Itemized modification records
______________________________
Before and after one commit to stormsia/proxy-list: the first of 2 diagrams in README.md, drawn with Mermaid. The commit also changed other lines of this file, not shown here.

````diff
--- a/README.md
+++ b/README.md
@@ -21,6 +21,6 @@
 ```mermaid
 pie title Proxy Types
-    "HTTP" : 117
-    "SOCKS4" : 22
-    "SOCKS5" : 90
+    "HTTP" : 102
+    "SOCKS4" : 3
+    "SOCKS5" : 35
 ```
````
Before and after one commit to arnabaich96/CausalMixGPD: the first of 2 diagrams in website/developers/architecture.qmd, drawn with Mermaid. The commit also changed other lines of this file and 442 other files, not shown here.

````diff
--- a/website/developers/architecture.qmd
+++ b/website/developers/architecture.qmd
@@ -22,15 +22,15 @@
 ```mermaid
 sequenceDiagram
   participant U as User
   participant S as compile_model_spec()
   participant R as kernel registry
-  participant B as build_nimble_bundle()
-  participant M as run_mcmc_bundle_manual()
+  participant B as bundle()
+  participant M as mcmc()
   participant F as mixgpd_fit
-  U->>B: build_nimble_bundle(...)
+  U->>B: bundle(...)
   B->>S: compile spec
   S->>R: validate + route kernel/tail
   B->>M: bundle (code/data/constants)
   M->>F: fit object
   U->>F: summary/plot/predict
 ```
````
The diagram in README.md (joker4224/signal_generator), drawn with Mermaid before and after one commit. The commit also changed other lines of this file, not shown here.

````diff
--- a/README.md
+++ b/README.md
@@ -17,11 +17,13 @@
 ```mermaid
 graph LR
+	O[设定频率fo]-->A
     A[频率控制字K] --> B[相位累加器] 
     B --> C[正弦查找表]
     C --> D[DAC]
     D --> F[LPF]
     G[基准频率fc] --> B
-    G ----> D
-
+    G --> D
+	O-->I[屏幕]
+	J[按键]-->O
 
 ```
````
______________________________
What to produce: Your answer must be every line from the entries that contains the string "lines", copied as it stands.

Output of the exercise:
Before and after one commit to stormsia/proxy-list: the first of 2 diagrams in README.md, drawn with Mermaid. The commit also changed other lines of this file, not shown here.
Before and after one commit to arnabaich96/CausalMixGPD: the first of 2 diagrams in website/developers/architecture.qmd, drawn with Mermaid. The commit also changed other lines of this file and 442 other files, not shown here.
The diagram in README.md (joker4224/signal_generator), drawn with Mermaid before and after one commit. The commit also changed other lines of this file, not shown here.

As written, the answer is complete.